Kavanaugh, Hubbard Hinde, Dd
Kavanaugh, Hubbard Hinde, D.D.

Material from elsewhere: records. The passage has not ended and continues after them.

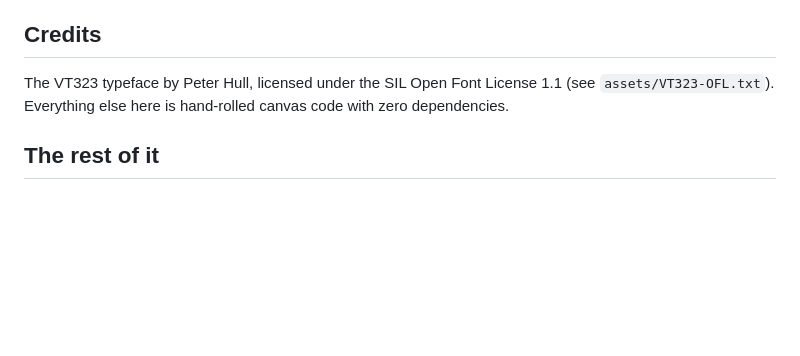
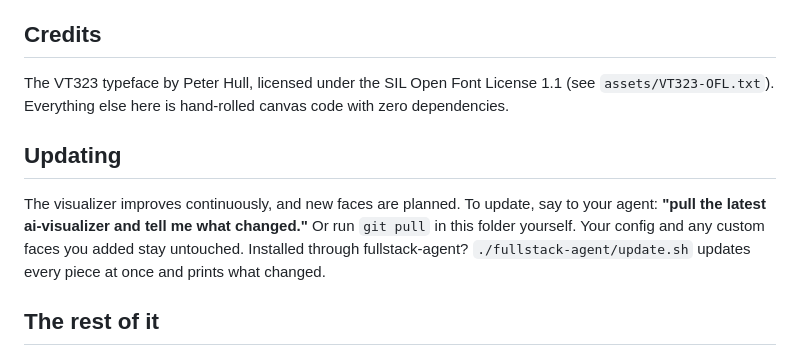
Before and after one commit to FryD420/ai-visualizer, a Markdown page: README.md, the part around the change. Rendered like a GitHub page; blank space fills up the shorter version.

Commit message:
Teach updating: an Updating section in the README and the update line in the handover

```diff
--- a/README.md
+++ b/README.md
@@ -78,6 +78,10 @@ Each face is a browser page, so OBS takes it as a browser source pointed at the
 
 The VT323 typeface by Peter Hull, licensed under the SIL Open Font License 1.1 (see `assets/VT323-OFL.txt`). Everything else here is hand-rolled canvas code with zero dependencies.
 
+## Updating
+
+The visualizer improves continuously, and new faces are planned. To update, say to your agent: **"pull the latest ai-visualizer and tell me what changed."** Or run `git pull` in this folder yourself. Your config and any custom faces you added stay untouched. Installed through fullstack-agent? `./fullstack-agent/update.sh` updates every piece at once and prints what changed.
+
 ## The rest of it
 
 A face is better with a voice behind it. The visualizer performs your real conversations only when a voice line is wired in, and the agent doing the talking is only as good as the memory behind it.
```
Also changed, not shown: ai-visualizer.md (+1 -1 lines).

a bishop of the Methodist Episcopal Church South, was born in Clark County, Kentucky, January 14, 1802, and was of Irish extraction on his father's side. When young he learned the printing business. He was converted at sixteen, and at twenty-one became an itinerant minister. For some years he was engaged in the work of a circuit preacher, but gradually rose to the highest positions in the Church, and in 1854 was elected bishop. He died March 19, 1884. Before the division of the Church he was a member of the general conferences of 1832, 1836, and 1844 on the last occasion leading the Kentucky delegation. At this time he seems not to have taken any public part in the debates on slavery, though he fully sympathized with the position of the Southern delegates, and his name was signed to all their documents. Bishop Kavanaugh was closely identified with the Southern Church from its origin, and one of the most vigorous men, physically and intellectually, that Methodism has placed in the episcopacy. His presence was commanding, his voice good, his language copious, and his power in the pulpit great. See (N.Y.) Christian Advocate, March 27, 1884; Simpson, Cyclop. of Methodism, s.v.; Minutes of the Annual Conferences of the M.E. Church South, 1884, page 155.